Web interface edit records
####################

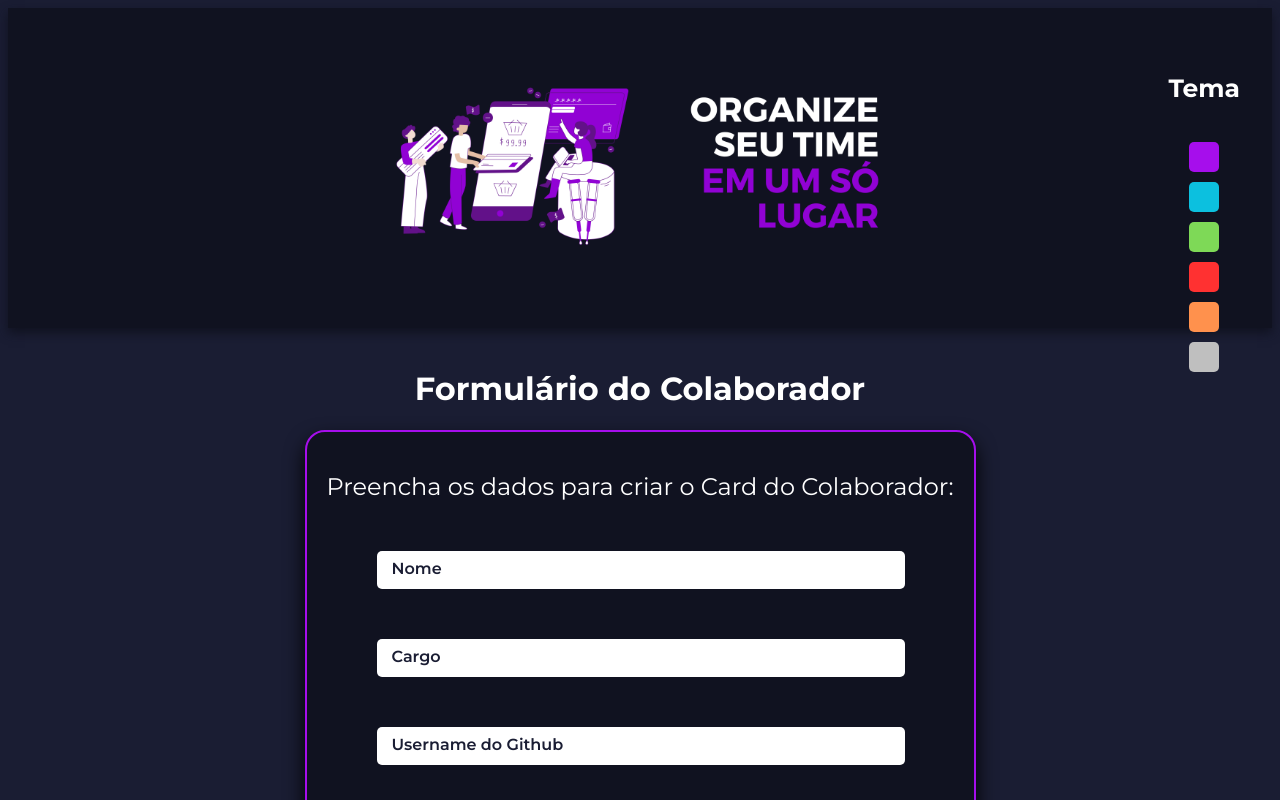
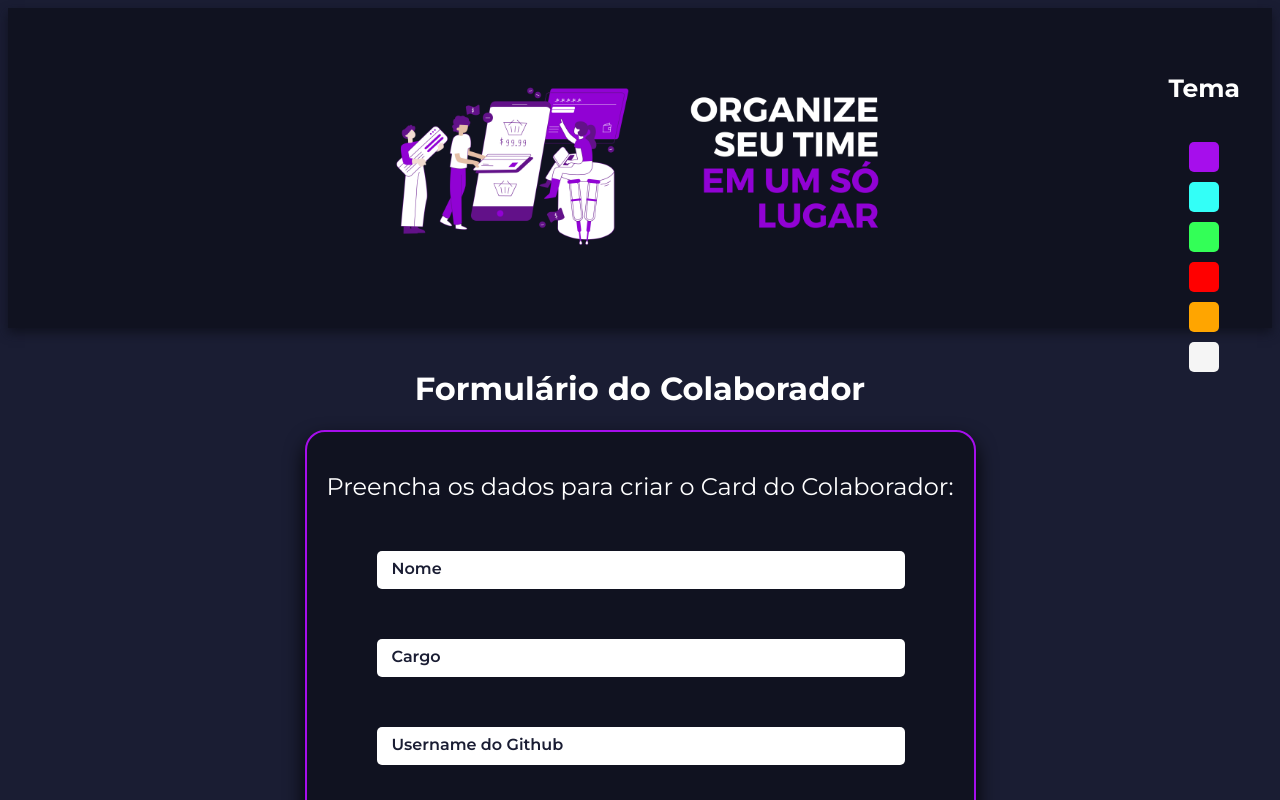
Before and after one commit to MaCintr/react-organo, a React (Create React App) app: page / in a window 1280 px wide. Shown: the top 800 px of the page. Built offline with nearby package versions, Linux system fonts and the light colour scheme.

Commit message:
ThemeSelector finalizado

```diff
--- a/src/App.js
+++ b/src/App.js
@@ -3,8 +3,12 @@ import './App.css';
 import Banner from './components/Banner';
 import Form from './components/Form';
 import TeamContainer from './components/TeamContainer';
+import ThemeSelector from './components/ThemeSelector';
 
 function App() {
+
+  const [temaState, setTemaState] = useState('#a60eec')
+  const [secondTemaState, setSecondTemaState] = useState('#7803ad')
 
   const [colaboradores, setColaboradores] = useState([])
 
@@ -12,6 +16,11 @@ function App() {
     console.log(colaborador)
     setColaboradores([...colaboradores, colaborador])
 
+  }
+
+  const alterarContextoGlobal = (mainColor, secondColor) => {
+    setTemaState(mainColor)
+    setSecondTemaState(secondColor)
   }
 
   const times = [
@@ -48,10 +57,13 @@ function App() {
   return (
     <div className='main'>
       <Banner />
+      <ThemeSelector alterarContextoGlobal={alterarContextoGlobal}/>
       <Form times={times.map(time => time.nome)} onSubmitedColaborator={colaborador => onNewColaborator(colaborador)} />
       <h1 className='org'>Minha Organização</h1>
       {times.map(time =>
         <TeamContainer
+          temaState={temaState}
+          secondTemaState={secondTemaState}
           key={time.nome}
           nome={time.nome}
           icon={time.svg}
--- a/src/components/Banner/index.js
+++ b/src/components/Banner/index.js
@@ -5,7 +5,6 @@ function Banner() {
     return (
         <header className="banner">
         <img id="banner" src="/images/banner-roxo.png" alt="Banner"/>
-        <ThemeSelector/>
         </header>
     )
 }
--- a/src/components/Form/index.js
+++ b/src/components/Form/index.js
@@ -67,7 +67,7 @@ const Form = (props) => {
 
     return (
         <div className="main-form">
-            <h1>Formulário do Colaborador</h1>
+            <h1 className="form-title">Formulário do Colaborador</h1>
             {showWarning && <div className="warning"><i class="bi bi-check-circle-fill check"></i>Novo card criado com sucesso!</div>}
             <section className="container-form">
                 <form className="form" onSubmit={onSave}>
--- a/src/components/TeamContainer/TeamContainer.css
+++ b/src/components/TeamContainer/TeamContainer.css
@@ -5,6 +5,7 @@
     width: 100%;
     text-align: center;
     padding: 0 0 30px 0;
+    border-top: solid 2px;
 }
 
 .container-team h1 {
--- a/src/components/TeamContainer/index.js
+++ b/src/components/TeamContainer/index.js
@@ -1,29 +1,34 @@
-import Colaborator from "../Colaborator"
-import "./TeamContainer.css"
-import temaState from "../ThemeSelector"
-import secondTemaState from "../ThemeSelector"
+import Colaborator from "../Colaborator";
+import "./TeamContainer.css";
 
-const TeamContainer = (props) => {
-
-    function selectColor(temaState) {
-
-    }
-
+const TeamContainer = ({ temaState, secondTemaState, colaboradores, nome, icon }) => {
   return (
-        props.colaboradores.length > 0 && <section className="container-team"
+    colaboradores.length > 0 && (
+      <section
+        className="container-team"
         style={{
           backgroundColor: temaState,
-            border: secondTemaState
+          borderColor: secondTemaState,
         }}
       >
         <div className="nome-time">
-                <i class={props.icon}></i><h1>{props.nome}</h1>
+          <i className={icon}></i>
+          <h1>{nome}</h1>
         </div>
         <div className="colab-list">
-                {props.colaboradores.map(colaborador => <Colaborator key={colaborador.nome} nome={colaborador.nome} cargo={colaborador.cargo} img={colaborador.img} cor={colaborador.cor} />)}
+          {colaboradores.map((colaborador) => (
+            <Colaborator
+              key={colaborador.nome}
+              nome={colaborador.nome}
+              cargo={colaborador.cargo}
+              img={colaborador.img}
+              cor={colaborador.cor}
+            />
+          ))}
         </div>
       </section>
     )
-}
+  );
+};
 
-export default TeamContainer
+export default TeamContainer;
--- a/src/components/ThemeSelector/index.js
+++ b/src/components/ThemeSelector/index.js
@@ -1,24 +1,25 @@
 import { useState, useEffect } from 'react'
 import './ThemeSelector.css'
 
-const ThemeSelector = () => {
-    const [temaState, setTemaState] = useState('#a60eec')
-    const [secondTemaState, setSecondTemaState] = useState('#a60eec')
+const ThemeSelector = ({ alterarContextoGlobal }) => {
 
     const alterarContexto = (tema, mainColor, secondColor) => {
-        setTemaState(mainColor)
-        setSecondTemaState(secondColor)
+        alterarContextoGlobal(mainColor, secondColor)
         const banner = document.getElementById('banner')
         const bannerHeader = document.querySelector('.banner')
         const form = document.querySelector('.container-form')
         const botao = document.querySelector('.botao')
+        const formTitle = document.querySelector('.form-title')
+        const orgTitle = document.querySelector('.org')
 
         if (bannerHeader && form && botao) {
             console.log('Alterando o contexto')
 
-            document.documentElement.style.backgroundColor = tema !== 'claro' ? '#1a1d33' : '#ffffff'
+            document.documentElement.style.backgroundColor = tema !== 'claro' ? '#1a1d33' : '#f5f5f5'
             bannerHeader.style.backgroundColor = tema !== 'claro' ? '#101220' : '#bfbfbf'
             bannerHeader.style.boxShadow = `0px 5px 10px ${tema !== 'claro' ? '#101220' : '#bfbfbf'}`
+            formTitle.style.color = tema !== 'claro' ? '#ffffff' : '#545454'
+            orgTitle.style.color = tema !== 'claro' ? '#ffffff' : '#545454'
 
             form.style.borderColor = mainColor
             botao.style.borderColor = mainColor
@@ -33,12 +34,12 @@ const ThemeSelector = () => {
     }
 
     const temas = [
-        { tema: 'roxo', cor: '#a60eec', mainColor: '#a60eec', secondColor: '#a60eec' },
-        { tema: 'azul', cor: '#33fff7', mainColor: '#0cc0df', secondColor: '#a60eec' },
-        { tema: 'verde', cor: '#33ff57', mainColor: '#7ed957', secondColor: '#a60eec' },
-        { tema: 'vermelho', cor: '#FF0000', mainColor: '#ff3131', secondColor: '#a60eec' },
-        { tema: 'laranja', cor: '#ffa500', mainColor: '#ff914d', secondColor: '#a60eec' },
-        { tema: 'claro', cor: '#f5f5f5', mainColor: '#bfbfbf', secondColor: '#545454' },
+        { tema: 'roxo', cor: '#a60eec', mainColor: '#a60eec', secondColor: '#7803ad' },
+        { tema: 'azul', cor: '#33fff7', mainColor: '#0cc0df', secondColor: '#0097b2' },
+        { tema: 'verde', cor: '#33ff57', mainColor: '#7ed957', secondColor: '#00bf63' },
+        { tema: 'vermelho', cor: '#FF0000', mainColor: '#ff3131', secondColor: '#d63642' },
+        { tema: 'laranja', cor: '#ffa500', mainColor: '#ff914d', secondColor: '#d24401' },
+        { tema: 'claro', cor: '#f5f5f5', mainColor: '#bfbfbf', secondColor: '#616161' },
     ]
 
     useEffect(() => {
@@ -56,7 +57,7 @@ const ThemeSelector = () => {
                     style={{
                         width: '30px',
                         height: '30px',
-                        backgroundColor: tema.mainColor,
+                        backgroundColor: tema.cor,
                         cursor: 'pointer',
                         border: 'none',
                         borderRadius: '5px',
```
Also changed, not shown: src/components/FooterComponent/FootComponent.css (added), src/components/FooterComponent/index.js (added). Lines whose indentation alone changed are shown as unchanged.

####################

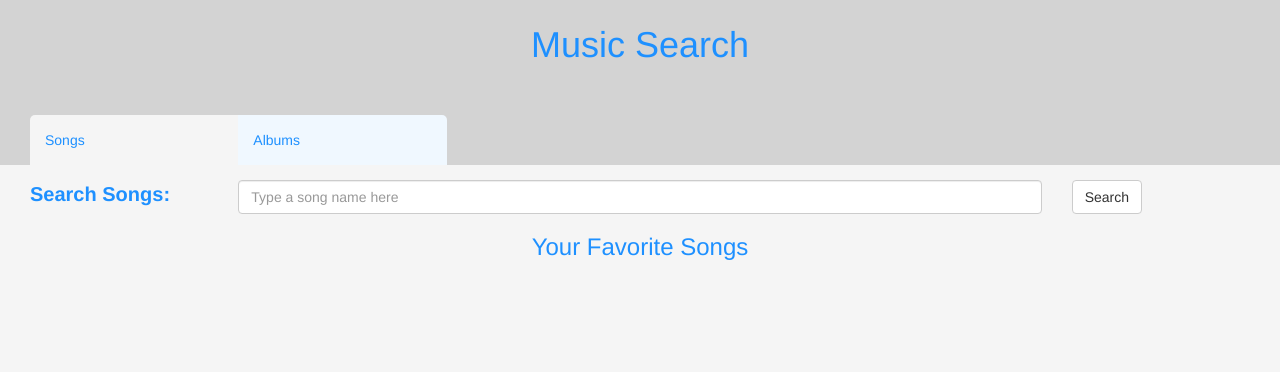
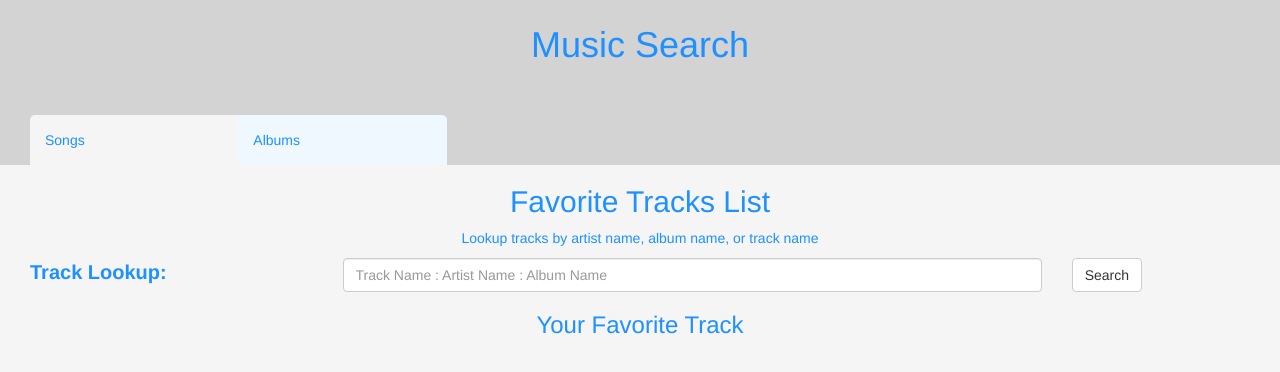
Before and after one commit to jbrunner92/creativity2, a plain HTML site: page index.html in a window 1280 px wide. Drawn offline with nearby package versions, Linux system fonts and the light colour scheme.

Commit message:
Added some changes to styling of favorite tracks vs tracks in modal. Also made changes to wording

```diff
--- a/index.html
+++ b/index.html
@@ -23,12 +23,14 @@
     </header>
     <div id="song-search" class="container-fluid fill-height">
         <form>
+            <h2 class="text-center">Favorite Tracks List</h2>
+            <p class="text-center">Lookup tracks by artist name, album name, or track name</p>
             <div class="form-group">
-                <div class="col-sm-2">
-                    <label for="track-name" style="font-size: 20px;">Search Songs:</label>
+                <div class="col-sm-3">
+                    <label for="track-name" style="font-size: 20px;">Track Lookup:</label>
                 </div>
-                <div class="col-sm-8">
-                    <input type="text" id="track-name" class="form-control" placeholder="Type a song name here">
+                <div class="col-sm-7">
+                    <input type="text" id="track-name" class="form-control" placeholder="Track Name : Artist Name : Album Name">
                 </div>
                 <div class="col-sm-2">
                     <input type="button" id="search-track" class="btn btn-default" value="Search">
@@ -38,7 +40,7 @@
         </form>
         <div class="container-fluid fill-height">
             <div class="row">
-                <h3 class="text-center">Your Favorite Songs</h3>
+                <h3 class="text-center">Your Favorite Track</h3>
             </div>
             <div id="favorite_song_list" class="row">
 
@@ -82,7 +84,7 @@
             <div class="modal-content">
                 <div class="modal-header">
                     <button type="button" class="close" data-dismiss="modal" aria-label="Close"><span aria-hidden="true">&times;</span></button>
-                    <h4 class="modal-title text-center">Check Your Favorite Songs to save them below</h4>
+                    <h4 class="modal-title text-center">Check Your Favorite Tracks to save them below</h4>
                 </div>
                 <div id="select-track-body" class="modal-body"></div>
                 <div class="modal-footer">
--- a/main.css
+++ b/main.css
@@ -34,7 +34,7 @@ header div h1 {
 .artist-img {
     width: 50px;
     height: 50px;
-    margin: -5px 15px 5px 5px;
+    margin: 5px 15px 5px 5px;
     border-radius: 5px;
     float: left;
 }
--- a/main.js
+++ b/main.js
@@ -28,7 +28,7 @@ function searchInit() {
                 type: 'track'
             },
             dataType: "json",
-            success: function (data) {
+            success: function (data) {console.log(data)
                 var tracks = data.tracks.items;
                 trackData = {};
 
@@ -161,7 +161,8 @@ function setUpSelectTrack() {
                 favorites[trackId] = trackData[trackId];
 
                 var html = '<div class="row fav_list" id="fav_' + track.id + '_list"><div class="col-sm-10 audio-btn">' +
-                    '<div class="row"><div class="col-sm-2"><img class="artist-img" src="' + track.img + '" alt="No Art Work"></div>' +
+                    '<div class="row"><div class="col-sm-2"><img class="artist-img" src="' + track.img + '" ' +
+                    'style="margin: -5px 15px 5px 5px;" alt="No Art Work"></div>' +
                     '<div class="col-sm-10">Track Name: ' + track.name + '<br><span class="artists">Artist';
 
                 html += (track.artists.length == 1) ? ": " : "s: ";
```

####################

Aim of the exercise: If a line in the data above includes the string "trackData", copy it.

Your solution:
                 trackData = {};
                 favorites[trackId] = trackData[trackId];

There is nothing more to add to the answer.